The horses were bred to be sure footed, fast, and strong. They are very intelligent, but can be stubborn. The average Appaloosa stands between 14.2 to 15.3 hands and some are taller. Those that are under 14 hands are not eligible for the registry.
Their coat comes in a variety of patterns. There are five basic coat patterns: Frost, Leopard, Snowflake, Marble, and the Blanket. Not all Appaloosas have a colorful coat pattern as some are a solid color which means they have no coat pattern. They can develop spots as late as five years old, but not all do. When breeding to solids it is possible to get a colored foal.
The first evidence of a spotted horse were found in cave paintings dating around 18,000 BC. They were introduced to the Nez Perce Indians by the Spanish explorers. The Nez Perce Indians refined the breed by breeding the best to the best.
The superior horses were used during war and also for buffalo hunts because of their stamina. The horses that were flashy were the most valuable. Their spots helped to camouflage the horse and rider from their enemies. The short manes and tails are a characteristic that was desired in the breed so that they wouldn't be easily caught in the brush.

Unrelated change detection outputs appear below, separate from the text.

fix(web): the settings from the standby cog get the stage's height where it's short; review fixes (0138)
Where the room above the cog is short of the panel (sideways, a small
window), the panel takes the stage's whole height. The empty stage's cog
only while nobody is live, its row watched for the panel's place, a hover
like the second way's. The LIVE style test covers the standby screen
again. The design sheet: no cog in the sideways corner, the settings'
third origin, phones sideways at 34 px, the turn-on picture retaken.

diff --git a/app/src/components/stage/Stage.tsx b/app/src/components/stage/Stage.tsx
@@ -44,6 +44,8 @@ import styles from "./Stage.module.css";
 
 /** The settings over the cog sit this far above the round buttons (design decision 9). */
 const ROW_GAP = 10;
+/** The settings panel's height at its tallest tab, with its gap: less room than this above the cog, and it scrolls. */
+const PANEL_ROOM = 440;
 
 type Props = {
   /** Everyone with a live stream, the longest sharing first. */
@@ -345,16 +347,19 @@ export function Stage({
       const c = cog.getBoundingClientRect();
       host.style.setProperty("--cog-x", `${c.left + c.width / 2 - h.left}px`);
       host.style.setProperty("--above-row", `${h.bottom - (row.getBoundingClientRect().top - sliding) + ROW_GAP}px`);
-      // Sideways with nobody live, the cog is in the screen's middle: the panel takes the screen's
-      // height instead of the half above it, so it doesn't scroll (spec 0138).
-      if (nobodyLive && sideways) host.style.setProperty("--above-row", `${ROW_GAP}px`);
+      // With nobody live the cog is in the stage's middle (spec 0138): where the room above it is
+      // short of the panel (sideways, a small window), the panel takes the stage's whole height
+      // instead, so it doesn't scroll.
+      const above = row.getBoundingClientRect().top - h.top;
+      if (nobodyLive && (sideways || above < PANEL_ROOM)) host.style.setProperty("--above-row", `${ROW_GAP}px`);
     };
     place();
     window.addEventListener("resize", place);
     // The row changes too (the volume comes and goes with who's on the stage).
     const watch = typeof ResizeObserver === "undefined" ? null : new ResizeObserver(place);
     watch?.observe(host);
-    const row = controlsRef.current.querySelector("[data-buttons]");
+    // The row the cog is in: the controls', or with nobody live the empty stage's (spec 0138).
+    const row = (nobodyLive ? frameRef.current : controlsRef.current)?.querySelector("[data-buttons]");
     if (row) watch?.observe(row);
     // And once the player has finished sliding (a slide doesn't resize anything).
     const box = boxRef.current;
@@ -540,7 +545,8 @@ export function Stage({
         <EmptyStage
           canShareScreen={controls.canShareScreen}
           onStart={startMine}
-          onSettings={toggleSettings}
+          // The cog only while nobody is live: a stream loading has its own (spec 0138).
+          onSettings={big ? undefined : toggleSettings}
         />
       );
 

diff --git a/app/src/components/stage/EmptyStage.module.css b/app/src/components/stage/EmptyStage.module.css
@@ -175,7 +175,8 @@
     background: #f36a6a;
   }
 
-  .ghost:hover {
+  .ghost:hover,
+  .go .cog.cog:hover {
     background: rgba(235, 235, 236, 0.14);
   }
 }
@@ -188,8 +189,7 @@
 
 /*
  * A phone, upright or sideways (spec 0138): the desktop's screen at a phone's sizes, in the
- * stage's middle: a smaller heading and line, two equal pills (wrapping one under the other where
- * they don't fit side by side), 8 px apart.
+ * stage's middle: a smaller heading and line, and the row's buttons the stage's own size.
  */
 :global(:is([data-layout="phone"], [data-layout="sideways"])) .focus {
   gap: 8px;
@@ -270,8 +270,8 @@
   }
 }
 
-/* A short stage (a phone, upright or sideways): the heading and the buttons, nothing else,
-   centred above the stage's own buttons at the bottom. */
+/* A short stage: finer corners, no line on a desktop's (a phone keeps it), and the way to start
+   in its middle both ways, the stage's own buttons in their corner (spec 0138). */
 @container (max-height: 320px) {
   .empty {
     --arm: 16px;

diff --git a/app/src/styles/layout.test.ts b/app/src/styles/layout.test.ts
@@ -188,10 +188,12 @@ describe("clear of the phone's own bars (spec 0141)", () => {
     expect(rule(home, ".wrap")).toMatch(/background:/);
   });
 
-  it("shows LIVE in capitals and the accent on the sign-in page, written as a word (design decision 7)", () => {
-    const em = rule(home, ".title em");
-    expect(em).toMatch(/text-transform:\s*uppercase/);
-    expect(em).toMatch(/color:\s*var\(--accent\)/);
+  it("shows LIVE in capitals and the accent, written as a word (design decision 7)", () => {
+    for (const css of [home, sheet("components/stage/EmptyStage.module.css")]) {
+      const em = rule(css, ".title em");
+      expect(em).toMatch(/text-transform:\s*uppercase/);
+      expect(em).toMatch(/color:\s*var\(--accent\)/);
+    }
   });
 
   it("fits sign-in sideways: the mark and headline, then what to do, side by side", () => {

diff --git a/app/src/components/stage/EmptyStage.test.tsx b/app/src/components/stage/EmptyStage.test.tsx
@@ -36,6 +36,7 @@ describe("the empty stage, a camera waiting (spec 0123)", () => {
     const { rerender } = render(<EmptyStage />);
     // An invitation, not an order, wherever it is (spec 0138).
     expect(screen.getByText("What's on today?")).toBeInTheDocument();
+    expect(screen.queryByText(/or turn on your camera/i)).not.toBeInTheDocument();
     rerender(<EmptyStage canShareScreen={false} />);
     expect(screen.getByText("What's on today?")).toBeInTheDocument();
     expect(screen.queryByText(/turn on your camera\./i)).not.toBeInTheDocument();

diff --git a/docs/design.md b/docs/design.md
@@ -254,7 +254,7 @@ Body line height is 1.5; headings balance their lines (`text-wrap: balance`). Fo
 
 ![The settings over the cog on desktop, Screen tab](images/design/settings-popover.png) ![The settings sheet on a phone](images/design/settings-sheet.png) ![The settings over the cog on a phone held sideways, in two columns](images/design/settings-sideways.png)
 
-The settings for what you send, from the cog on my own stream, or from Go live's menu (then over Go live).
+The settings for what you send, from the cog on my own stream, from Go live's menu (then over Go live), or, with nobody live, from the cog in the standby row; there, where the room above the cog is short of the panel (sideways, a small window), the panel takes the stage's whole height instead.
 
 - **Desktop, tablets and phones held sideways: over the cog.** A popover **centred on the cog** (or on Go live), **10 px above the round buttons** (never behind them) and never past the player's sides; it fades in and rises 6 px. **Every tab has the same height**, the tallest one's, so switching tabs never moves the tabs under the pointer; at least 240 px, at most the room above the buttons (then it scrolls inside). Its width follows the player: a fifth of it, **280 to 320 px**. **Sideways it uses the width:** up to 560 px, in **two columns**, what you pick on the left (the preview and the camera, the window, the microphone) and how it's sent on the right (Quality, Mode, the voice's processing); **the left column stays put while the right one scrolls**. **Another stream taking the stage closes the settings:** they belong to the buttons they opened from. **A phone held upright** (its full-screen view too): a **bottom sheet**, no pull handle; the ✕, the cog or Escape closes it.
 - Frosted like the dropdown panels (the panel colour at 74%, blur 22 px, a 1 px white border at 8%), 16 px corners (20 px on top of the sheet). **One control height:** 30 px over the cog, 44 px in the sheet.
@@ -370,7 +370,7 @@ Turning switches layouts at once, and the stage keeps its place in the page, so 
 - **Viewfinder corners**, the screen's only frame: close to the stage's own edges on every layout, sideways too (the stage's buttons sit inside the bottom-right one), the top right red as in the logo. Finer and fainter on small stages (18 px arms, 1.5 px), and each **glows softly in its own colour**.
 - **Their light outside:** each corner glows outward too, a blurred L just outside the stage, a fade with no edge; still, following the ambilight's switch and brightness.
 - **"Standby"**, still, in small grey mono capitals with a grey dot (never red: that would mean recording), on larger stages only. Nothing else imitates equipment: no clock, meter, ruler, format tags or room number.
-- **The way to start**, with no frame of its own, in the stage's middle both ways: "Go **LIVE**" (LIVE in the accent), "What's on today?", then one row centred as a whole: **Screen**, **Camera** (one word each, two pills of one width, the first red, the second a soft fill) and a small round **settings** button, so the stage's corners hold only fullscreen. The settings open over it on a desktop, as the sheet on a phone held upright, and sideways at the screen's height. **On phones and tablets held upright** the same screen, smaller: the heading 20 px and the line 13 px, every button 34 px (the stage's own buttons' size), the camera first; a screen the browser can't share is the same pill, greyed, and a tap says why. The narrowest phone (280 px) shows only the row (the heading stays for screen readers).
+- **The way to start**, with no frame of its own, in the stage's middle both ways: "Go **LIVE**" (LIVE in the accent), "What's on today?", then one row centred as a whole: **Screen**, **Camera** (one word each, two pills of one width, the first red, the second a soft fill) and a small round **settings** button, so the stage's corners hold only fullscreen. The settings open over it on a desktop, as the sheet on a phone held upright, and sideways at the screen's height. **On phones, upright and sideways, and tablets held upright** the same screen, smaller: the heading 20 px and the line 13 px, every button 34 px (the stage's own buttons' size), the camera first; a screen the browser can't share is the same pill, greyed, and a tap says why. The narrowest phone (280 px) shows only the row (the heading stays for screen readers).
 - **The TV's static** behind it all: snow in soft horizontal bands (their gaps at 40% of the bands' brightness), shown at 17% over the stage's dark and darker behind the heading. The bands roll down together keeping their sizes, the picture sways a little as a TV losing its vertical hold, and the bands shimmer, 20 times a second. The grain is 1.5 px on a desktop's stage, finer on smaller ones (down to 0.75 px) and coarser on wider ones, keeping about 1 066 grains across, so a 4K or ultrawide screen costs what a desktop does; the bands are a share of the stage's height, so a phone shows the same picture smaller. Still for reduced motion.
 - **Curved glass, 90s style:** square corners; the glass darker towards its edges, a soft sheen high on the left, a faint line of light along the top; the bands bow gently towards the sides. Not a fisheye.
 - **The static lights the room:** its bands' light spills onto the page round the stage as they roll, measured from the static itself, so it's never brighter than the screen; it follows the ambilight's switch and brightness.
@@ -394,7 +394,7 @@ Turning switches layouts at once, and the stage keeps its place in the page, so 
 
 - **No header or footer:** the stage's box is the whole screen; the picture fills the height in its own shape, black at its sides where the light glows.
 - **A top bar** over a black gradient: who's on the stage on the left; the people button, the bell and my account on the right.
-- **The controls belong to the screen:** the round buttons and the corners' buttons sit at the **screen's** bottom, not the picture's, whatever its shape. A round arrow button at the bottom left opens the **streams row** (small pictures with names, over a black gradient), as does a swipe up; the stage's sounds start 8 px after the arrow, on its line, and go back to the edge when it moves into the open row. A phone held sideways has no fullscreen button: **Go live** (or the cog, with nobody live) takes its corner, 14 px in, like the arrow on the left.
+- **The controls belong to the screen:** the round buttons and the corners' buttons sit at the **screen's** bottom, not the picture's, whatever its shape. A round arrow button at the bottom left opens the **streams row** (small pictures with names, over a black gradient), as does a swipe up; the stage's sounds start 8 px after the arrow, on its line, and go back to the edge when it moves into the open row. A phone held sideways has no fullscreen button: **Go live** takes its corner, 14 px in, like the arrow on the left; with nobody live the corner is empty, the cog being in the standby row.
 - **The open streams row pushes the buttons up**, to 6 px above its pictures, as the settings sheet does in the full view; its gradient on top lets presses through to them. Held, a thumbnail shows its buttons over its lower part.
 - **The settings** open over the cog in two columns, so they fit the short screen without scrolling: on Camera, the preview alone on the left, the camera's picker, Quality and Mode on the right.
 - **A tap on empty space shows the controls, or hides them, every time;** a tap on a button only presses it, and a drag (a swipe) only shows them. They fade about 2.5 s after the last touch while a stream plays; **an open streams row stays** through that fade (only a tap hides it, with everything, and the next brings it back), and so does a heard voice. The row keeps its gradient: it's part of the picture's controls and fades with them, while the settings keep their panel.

The Appaloosa got its name because they inhabited the region of the Palouse River. The white settlers called them “a Palouse” which eventually became Appaloosa although the Nez Perce never referred to them as “Appaloosas”.
In 1877 the Army confiscated most of the horses when Chief Joseph surrendered that is when the horses were bred indiscriminately. This type of breeding caused many of them to lose their unique traits.

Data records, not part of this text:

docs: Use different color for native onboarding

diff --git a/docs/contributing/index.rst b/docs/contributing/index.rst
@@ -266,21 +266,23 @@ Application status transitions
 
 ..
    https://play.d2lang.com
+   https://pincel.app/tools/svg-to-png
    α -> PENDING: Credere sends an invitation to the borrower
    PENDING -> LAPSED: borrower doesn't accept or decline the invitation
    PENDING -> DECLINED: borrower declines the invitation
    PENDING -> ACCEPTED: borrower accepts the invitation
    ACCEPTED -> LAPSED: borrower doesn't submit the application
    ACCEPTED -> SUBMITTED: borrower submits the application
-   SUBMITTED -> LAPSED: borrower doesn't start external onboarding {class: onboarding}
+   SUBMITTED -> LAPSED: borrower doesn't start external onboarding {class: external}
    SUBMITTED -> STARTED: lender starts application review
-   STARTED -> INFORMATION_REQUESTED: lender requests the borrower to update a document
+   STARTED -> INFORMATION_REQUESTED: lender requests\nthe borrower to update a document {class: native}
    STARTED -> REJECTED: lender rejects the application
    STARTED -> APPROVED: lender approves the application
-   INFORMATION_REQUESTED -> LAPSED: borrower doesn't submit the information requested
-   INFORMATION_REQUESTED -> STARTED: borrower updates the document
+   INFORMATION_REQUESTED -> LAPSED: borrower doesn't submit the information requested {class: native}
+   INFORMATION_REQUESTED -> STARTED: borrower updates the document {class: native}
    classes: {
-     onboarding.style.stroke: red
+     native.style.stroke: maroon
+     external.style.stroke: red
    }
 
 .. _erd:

A farmer and long time breeder by the name of Claude Thompson realized the importance of preserving the breed and established the Appaloosa horse club in 1938. The Appaloosa registry has more than 635,000 registered horses. In 1975 the Appaloosa was named as Idaho's state horse.
Today Appaloosas are used in several disciplines such as endurance, trail riding, racing, dressage, jumping, roping, reining, western pleasure, working cow horse and rodeo's. If, you're looking for a good family horse, then consider the Appaloosa.